Hostas Brighten Shade
Hostas, also known as Plantain Lilies, are part- shade-loving plants that are grown for their beautiful leaves rather than their flowers.
Fall is the ideal time to divide and plant more in your garden. After digging a clump of roots with a shovel or trowel, soak the root ball long enough to pull apart the multiple plants that have developed and become entwined. There is a video at https://bit.ly/2Po4sYm that illustrates how.
Hosta varieties have leaves from 6-inches to 6-feet across and leaf colors from blue to gold. Mail order plants usually arrive in 4-inch pots and can take a few years to mature to their full size. Hosta roots do not grow during the winter like other perennials so they should be divided and planted soon.
Gold leaf varieties: Midas Touch and Good as Gold. Blue leaf Hostas: Blue Heaven, Blue Angel and H. sieboldiana Elegans. There are also some varieties with purple flowers and cream tipped leaves,
All Hostas are vulnerable to deer, snail and slug damage. They need regular water to look their best but their roots will deteriorate if they stand in water. An application of mulch will preserve moisture and reduce weeding. Usually Hostas are planted with ferns, Astilbe, Columbine, Oxalis, Coral Bells, etc.
Tulsa Hosta Connection’s annual Hosta sale is Sat, September 15 from 9 am to 2 pm. at the Tulsa Garden Center, 2435 South Peoria. Publicist Carol Puckett said club members divide Hostas and other perennial plants from their gardens and put them into containers for the sale. The price for named Hostas range from $5 to $8 and un-named Hostas can be as low as $2 to $4 each.
Hostas are native to Japan, Korea, China and Russia. They are in the Asparagaceae family, along with other familiar plants such as Agave, Asparagus, Chionodoxa, Hyacinth and Scilla.
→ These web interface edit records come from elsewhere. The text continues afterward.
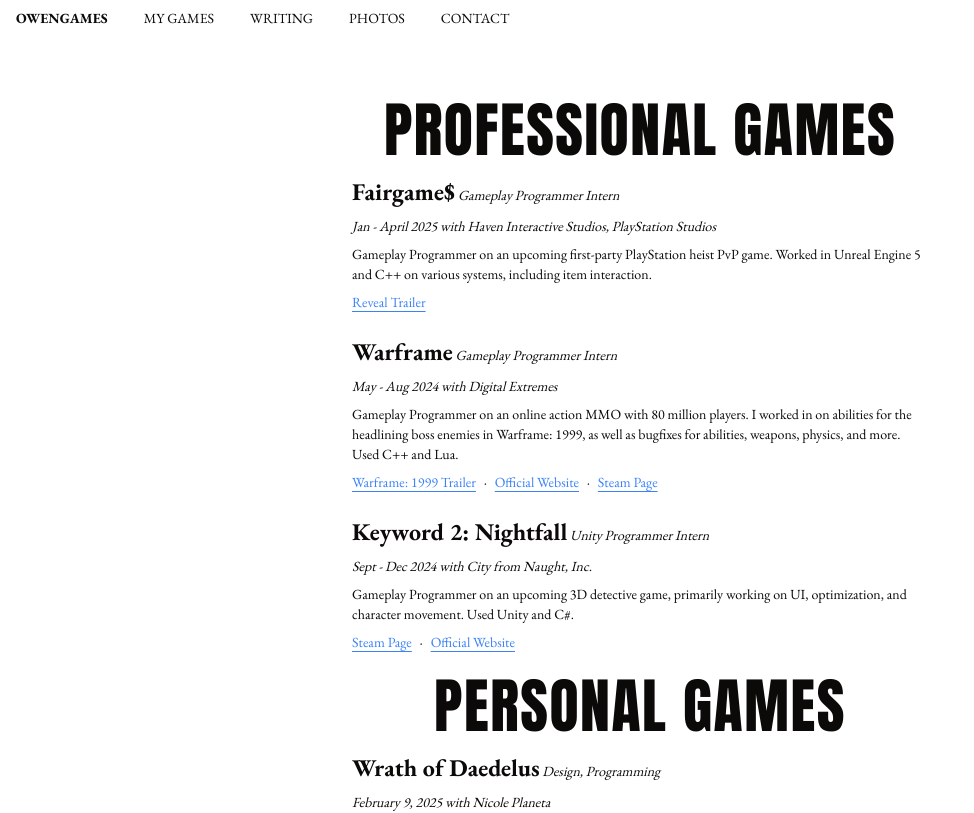
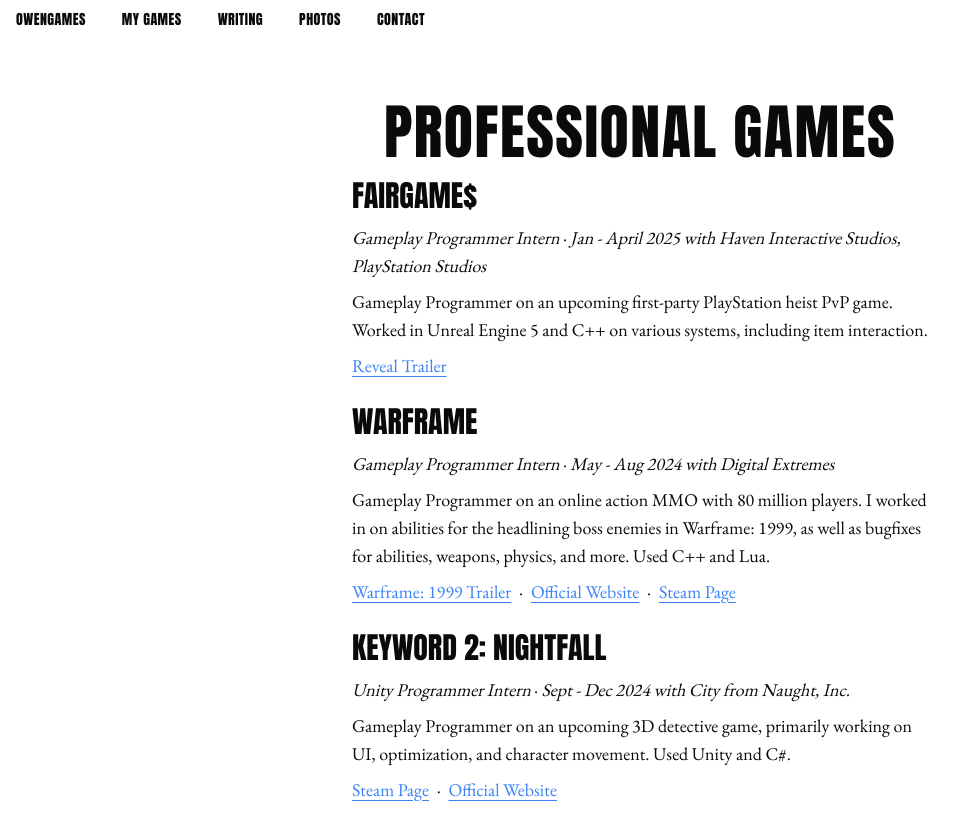
Before and after one commit to oman276/owengames, a Next.js app: page /games in a window 1280 px wide. Shown: the top 813 px of the page, without its empty margins (0-974 px from the left). Built offline with nearby package versions, Linux system fonts and the light colour scheme.

Commit message:
Final font adjustments

```diff
--- a/app/(home)/games/page.tsx
+++ b/app/(home)/games/page.tsx
@@ -7,9 +7,9 @@
     <div className="flex flex-col items-center gap-4 min-h-screen text-center">
       <h1 className="text-6xl font-header tracking-wide mt-16">PROFESSIONAL GAMES</h1>
       <GamesList games={professionalGames} />
-      <h1 className="text-6xl font-header tracking-wide">PERSONAL GAMES</h1>
+      <h1 className="text-6xl font-header tracking-wide mt-8">PERSONAL GAMES</h1>
       <GamesList games={personalGames} />
-      <h2 className="text-6xl font-header tracking-wide">OTHER GAMES</h2>
+      <h2 className="text-6xl font-header tracking-wide mt-8">OTHER GAMES</h2>
       <SimpleGamesList games={otherGames} />
     </div>
   );
--- a/app/(home)/page.tsx
+++ b/app/(home)/page.tsx
@@ -21,7 +21,7 @@
 export default async function Home() {
   return (
     <div className="flex flex-col items-center gap-4 justify-center min-h-screen text-center">
-      <span className="font-header bg-gradient-to-b from-foreground to-transparent bg-clip-text text-[10rem] font-extrabold leading-none text-transparent">
+      <span className="font-header bg-gradient-to-b from-foreground to-transparent bg-clip-text text-[10rem] tracking-wide mt-[2px] leading-none text-transparent">
         OWENGAMES
       </span>
       <p>The official website of Owen Gallagher.</p>
--- a/app/layout.tsx
+++ b/app/layout.tsx
@@ -89,19 +89,20 @@
 }>) {
   return (
     <html lang="en" className={cn(fontSans.variable, headlines.variable)} suppressHydrationWarning>
-      <body className="flex flex-col h-screen overflow-x-hidden scrollbar bg-background font-sans antialiased transition-colors">
+      <body className="flex flex-col h-screen overflow-x-hidden scrollbar bg-background font-sans text-lg leading-7 antialiased transition-colors">
         <ThemeProvider
           attribute="class"
           defaultTheme="system"
           storageKey="theme"
           enableSystem
         >
+          <span className="font-header tracking-wide mt-[2px]">
             <NavigationMenu>
               <NavigationMenuList>
                 <NavigationMenuItem>
                   <Link href="/" legacyBehavior passHref>
                     <NavigationMenuLink className={navigationMenuTriggerStyle()}>
-                    <strong> OWENGAMES </strong>
+                      OWENGAMES
                     </NavigationMenuLink>
                   </Link>
                 </NavigationMenuItem>
@@ -159,6 +160,7 @@
                 </NavigationMenuItem>
               </NavigationMenuList>
             </NavigationMenu>
+          </span>
           {children}
         </ThemeProvider>
       </body>
--- a/app/manifest.ts
+++ b/app/manifest.ts
@@ -3,8 +3,8 @@
 // Docs for this file: https://nextjs.org/docs/app/api-reference/file-conventions/metadata/manifest#generate-a-manifest-file
 export default function manifest(): MetadataRoute.Manifest {
   return {
-    name: "Owen Gallagher's Games",
-    short_name: "Owen Games",
+    name: "OWENGAMES | Owen Gallagher",
+    short_name: "OWENGAMES",
     description: "A portfolio website for Owen Gallagher's games.",
     categories: ["personal", "games", "software", "productivity", "social"], // https://github.com/w3c/manifest/wiki/Categories
     start_url: "/",
--- a/components/layout/GamesList.tsx
+++ b/components/layout/GamesList.tsx
@@ -14,15 +14,15 @@
 
 export default function GamesList({ games }: { games: GamesListItem[] }) {
   return (
-    <div className="flex flex-col items-left gap-4 text-left">
+    <div className="flex flex-col gap-4 text-left">
       {games.map((game, index) => (
         <div key={index}>
-          <p className="mb-2">
-            <span className="text-2xl font-bold">{game.title}</span>
-            <span> </span>
+          <p className="mb-2 max-w-xl mx-auto">
+            <span className="text-3xl font-header uppercase">{game.title}</span>
+          </p>
+          <p className="mb-2 max-w-xl mx-auto">
             <span className="italic">{game.role}</span>
-          </p>
-          <p className="mb-2">
+            <span> · </span>
             <span className="italic">{game.date}</span>
             {game.collaborators != "" && (
                   <span className="italic"> with {game.collaborators}</span>
--- a/components/writing/PostPreview.tsx
+++ b/components/writing/PostPreview.tsx
@@ -10,8 +10,8 @@
 
   return (
     <Link href={`${PATH_WRITING}/${post.slug}`} passHref>
-      <div className="flex  justify-between group hover:underline hover:cursor-pointer py-4 -my-4">
-        <h1 className="font-semibold dark:font-bold tracking-tight text-balance w-full uppercase">
+      <div className="flex justify-between group hover:underline hover:cursor-pointer py-4 -my-4">
+        <h1 className="tracking-tight font-semibold text-balance w-full">
           {post.title}
         </h1>
         <p className="w-[9ch] font-semibold dark:font-bold text-muted-foreground text-right group-hover:underline decoration-muted-foreground">
```
Also changed, not shown: writing/brain-chips.md (+1 -1 lines), writing/spring.md (+1 -1 lines). Lines whose indentation alone changed are shown as unchanged.
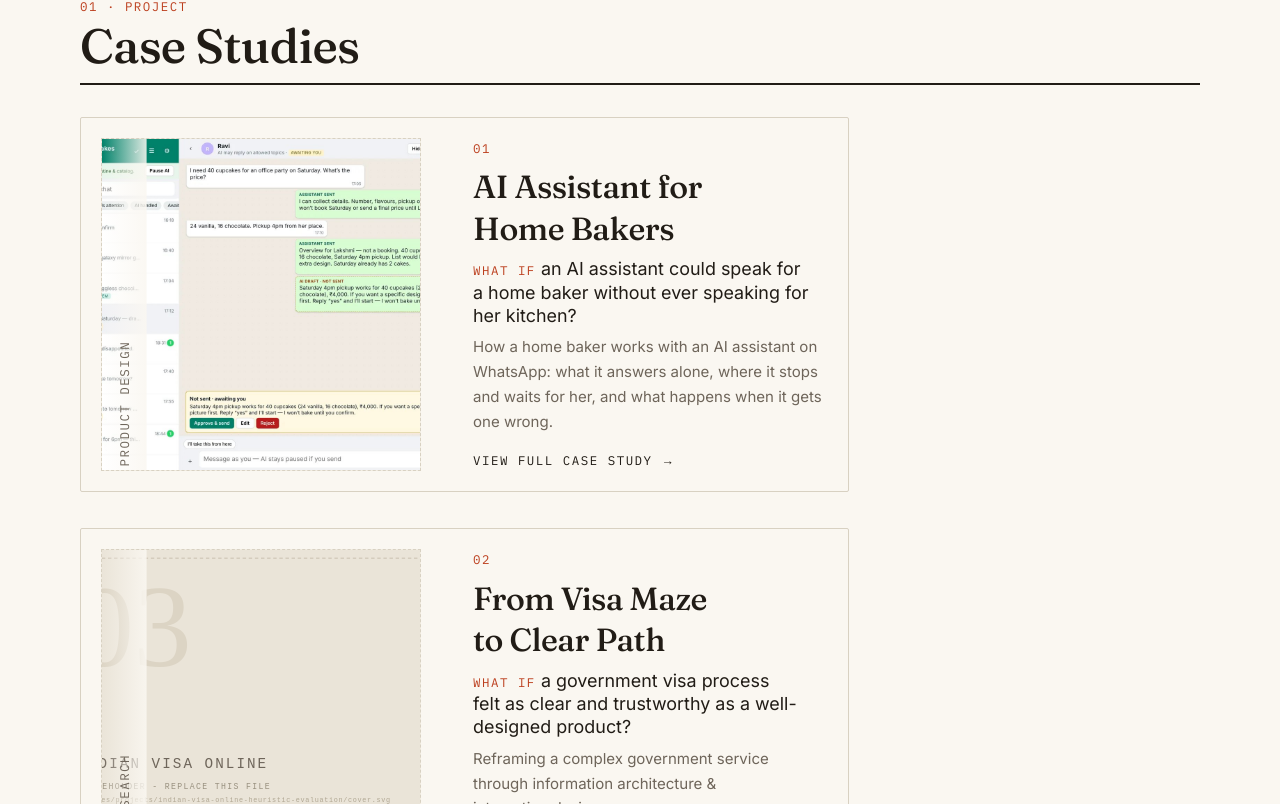
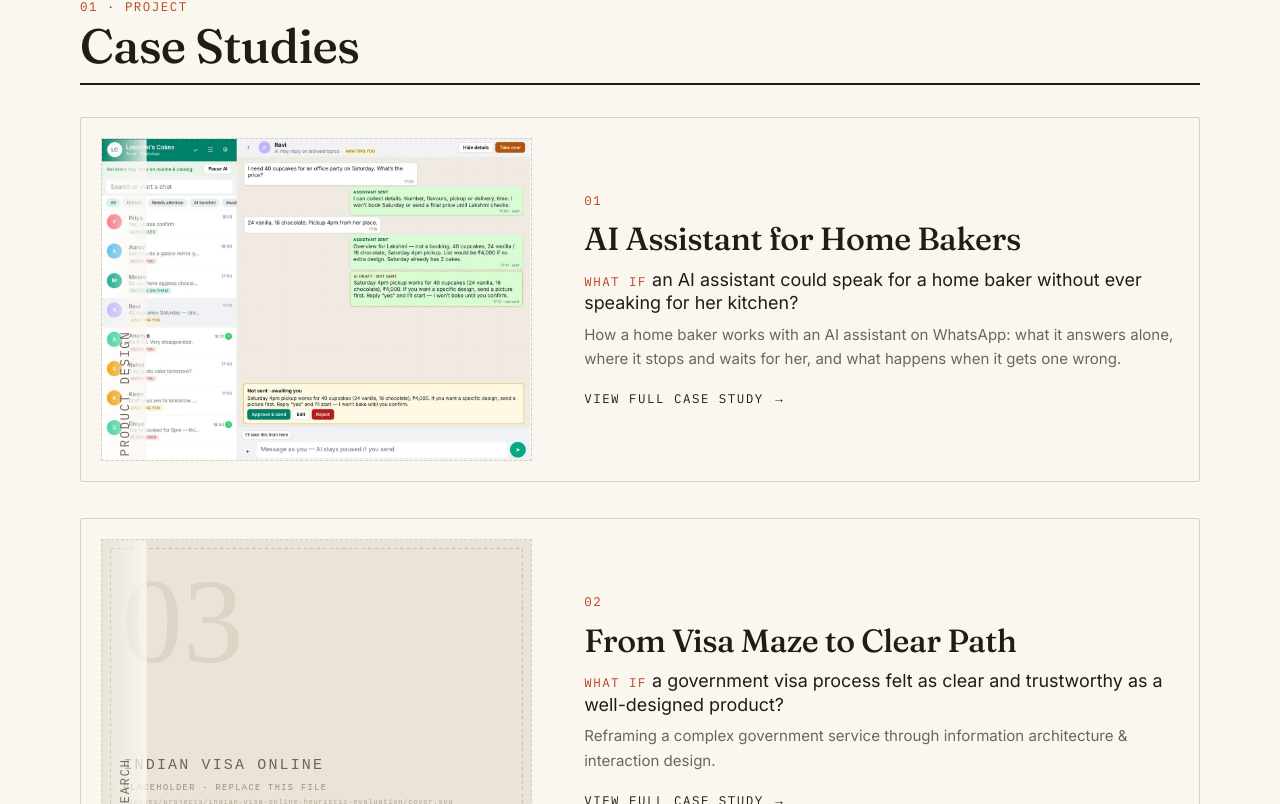
Before and after one commit to anukriti110portfolio/anukriti-portfolio, a Next.js app: page / in a window 1280 px wide. Shown: the part 736-1540 px from the top of the page. Built offline with nearby package versions, Linux system fonts and the light colour scheme; no server answers.

Commit message:
Wider case study cards

```diff
--- a/components/ProjectCard.module.css
+++ b/components/ProjectCard.module.css
@@ -25,7 +25,7 @@
 
 .cover {
   position: relative;
-  flex: 0 0 20rem;
+  flex: 0 0 min(34rem, 40%);
   aspect-ratio: 4 / 3;
   display: grid;
   place-items: center;
@@ -99,7 +99,7 @@
   font-size: var(--text-base);
   line-height: var(--leading-snug);
   color: var(--foreground);
-  max-width: var(--content-reading);
+  max-width: 52rem;
 }
 
 .hookKicker {
@@ -113,7 +113,7 @@
 .description {
   font-size: var(--text-sm);
   color: var(--muted);
-  max-width: var(--content-reading);
+  max-width: 52rem;
 }
 
 .caseLink {
--- a/components/ProjectGrid.module.css
+++ b/components/ProjectGrid.module.css
@@ -1,4 +1,5 @@
 .grid {
+  width: 100%;
   list-style: none;
   margin: 0;
   padding: 0;
```
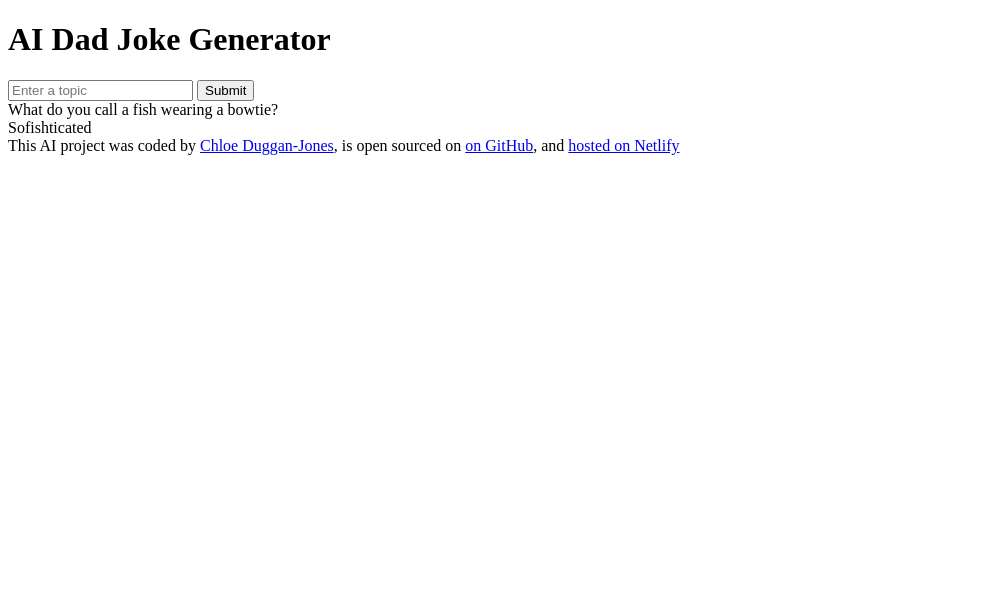
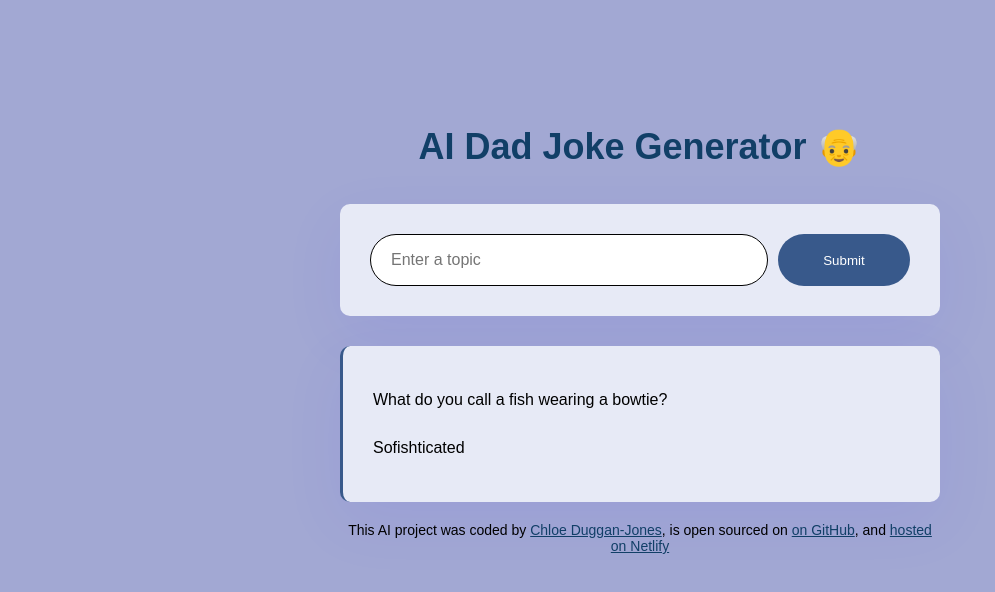
Before and after one commit to Chloedj/Project-Joke-App, a plain HTML site: page index.html in a window 1280 px wide. Shown: the whole page, without its empty margins (0-995 px from the left). Drawn offline with Linux system fonts and the light colour scheme.

Commit message:
Added styling

```diff
--- a/index.html
+++ b/index.html
@@ -7,15 +7,21 @@
     <title>AI Dad Joke Generator</title>
   </head>
   <body>
+    <div class="container">
       <header>
-      <h1>AI Dad Joke Generator</h1>
+        <h1>AI Dad Joke Generator 👴</h1>
       </header>
       <main>
         <form>
-        <input type="text" placeholder="Enter a topic" required />
-        <input type="submit" />
+          <input
+            type="text"
+            class="input"
+            placeholder="Enter a topic"
+            required
+          />
+          <input type="submit" class="button" />
         </form>
-      <div>
+        <div class="answer">
           What do you call a fish wearing a bowtie?
           <br />
           Sofishticated
@@ -23,7 +29,8 @@
       </main>
       <footer>
         This AI project was coded by
-      <a href="https://github.com/Chloedj" target="_blank">Chloe Duggan-Jones</a
+        <a href="https://github.com/Chloedj" target="_blank"
+          >Chloe Duggan-Jones</a
         >, is open sourced on
         <a href="https://github.com/Chloedj/Project-Joke-App" target="_blank"
           >on GitHub</a
@@ -34,6 +41,7 @@
           >hosted on Netlify</a
         >
       </footer>
+    </div>
     <script src="src/index.js"></script>
   </body>
 </html>
--- a/src/style.css
+++ b/src/style.css
@@ -0,0 +1,69 @@
+body {
+    background-color: #a2a8d3;
+    font-family:sans-serif
+}
+
+a {
+    color: #113f67;
+}
+
+.container {
+    margin: 120px auto;
+    max-width: 600px;
+}
+header{
+margin-bottom: 30px;
+}
+
+h1 {
+font-weight: 800;
+font-size: 36px;
+line-height: 1.5;
+color: #113f67;
+text-align: center;
+}
+
+form {
+    padding: 30px;
+    background-color: #e7eaf6;
+    border-radius: 10px;
+    display: flex;
+    box-shadow: 0px 20px 60px rgba(65, 50, 400, 0.08);
+    margin-bottom: 30px;
+}
+
+.input {
+    padding: 15px 20px;
+    border: 1px solid;
+    width: 80%;
+    border-radius: 50px;
+    font-weight: 400px;
+    font-size: 16px;
+    line-height: 20px;
+    }
+
+.button {
+    margin-left: 10px;
+    background: #38598b;
+    padding: 14px 24px;
+    border-radius: 50px;
+    border: none;
+    color: #fff;
+    width: 150px
+    }
+
+    .answer{
+        padding: 30px;
+            background-color: #e7eaf6;
+            border-radius: 10px;
+            font: 24px;
+            line-height: 3;
+            border-left: 3px solid #38598b;
+            box-shadow: 0px 20px 60px rgba(65, 50, 400, 0.08);
+    }
+
+    footer {
+        text-align: center;
+        font-size: 14px;
+        padding-top: 20px;
+    }
```
Lines whose indentation alone changed are shown as unchanged.
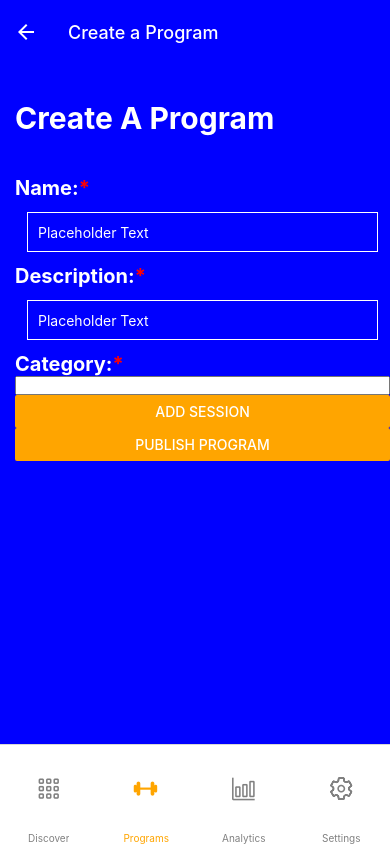
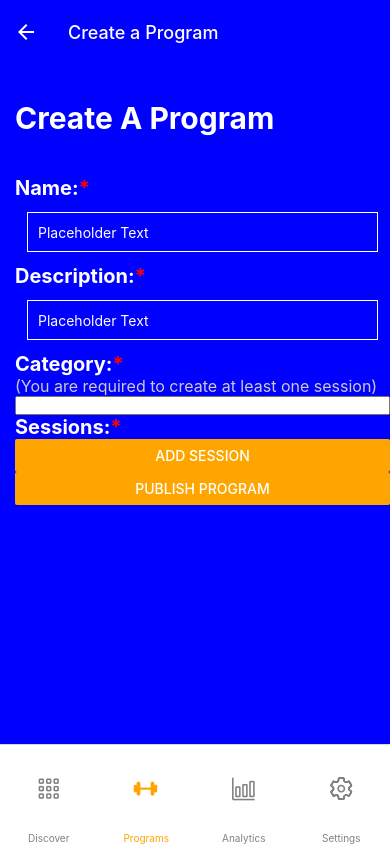
Before and after one commit to KyleGrande/ufit-frontend, a React Native app in the folder UFIT/: screen /Programs in a window 390 px wide. Both pictures are taken after a click on the button "CREATE PROGRAM". Built offline with nearby package versions, Linux system fonts and the light colour scheme; no server answers.

Commit message:
Added title to program create page

```diff
--- a/UFIT/src/screens/UserProgramsStack/ProgramCreation/ProgramCreate.tsx
+++ b/UFIT/src/screens/UserProgramsStack/ProgramCreation/ProgramCreate.tsx
@@ -76,8 +76,11 @@ export default function ProgramCreate({ navigation }: ProgramsMainScreenProps) {
               }}
             >
               Category:
-              <Text style={{ flexDirection: "row", color: "red" }}>*</Text>
+              <Text style={{ color: "red" }}>*</Text>
+
             </Text>
+            <Text style={{ color: "#CECACA", fontSize:16 }}>(You are required to create
+              at least one session)</Text>
             <Picker
               style={{ color: "white", marginTop: 0, paddingTop: 0 }}
               selectedValue={selectedProgram}
@@ -92,6 +95,18 @@ export default function ProgramCreate({ navigation }: ProgramsMainScreenProps) {
                         1. Persist data of this page in Object,
                         2. Open new session form page
                     */}
+          <Text
+            style={{
+              fontSize: 20,
+              color: "white",
+              fontWeight: "bold",
+              marginBottom: 0,
+              paddingBottom: 0,
+            }}
+          >
+            Sessions:
+            <Text style={{ flexDirection: "row", color: "red" }}>*</Text>
+          </Text>
           <View>
             <Button
               title="Add Session"
@@ -107,7 +122,6 @@ export default function ProgramCreate({ navigation }: ProgramsMainScreenProps) {
               color="orange"
               onPress={() => {
                 console.log(name, description, selectedProgram);
-
               }}
             />
           </View>
```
They were named in 1812 for the physician and botanist, Dr. Nicholas Thomas Host.